> [GOAL OF THE EXERCISE] The copy has to match the records word for word and include no pictures.

Image comparison data:
►

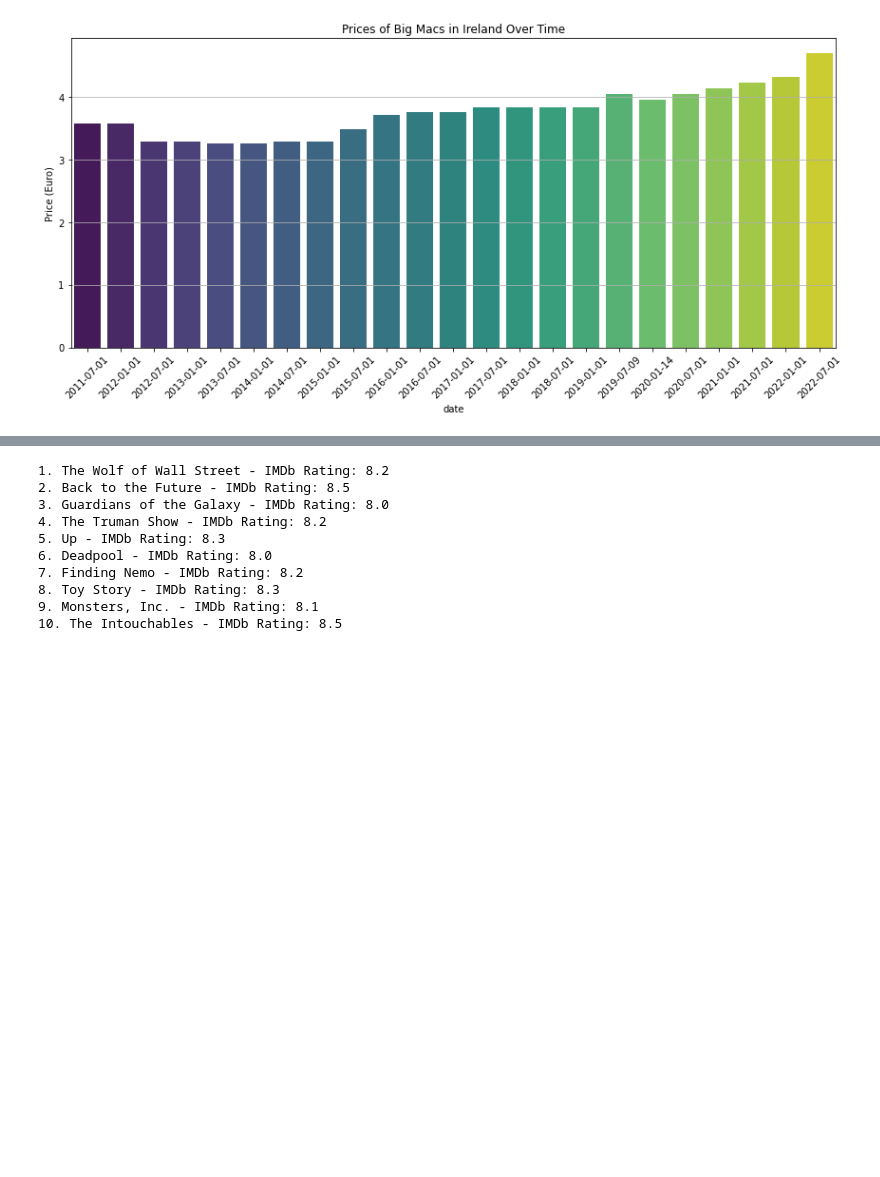
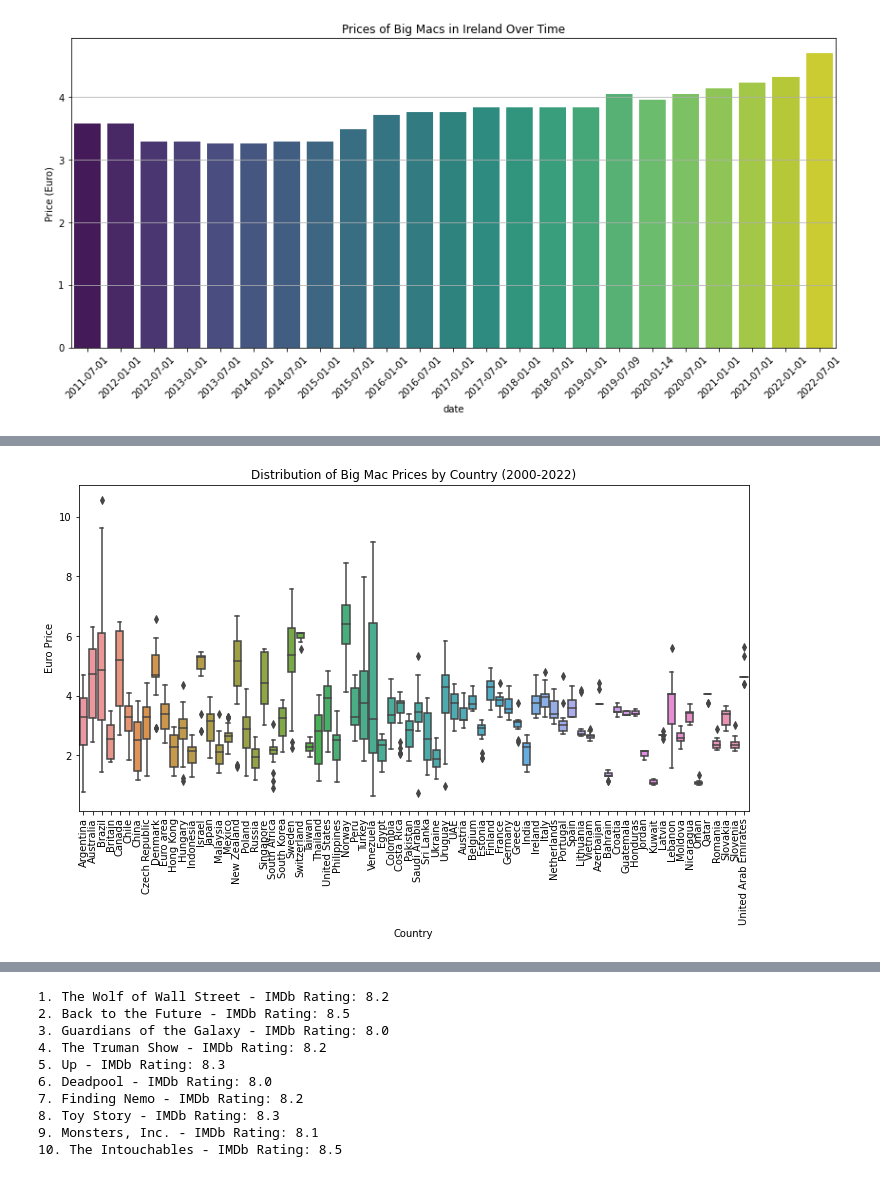
Before and after one commit to Shwearrr/UCDPA_Alexander, a Jupyter notebook: UCDPA_Alexander.ipynb, the cells around one changed output, grey strips where cells are left out. Cells and saved outputs as stored; diff of their text form; code cells hidden in the pictures; blank space fills up the shorter version.

```diff
--- a/UCDPA_Alexander.ipynb
+++ b/UCDPA_Alexander.ipynb
@@ -245,0 +257,12 @@ plt.show()
+# %%
+# The distribution of Big Mac prices from 2000-2022
+# Create a box plot to show price distribution
+plt.figure(figsize=(12, 6))
+sns.boxplot(x='Country', y='Euro', data=df)
+plt.title('Distribution of Big Mac Prices by Country (2000-2022)')
+plt.xlabel('Country')
+plt.ylabel('Euro Price')
+plt.xticks(rotation=90)
+plt.show()
+# %% [output]
+[figure, added]
```
Also changed, not shown: parts of 4 cells of this notebook.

◄

> [RESPONSE BELOW]
Before and after one commit to Shwearrr/UCDPA_Alexander, a Jupyter notebook: UCDPA_Alexander.ipynb, the cells around one changed output, grey strips where cells are left out. Cells and saved outputs as stored; diff of their text form; code cells hidden in the pictures; blank space fills up the shorter version.

```diff
--- a/UCDPA_Alexander.ipynb
+++ b/UCDPA_Alexander.ipynb
@@ -245,0 +257,12 @@ plt.show()
+# %%
+# The distribution of Big Mac prices from 2000-2022
+# Create a box plot to show price distribution
+plt.figure(figsize=(12, 6))
+sns.boxplot(x='Country', y='Euro', data=df)
+plt.title('Distribution of Big Mac Prices by Country (2000-2022)')
+plt.xlabel('Country')
+plt.ylabel('Euro Price')
+plt.xticks(rotation=90)
+plt.show()
+# %% [output]
+[figure, added]
```
Also changed, not shown: parts of 4 cells of this notebook.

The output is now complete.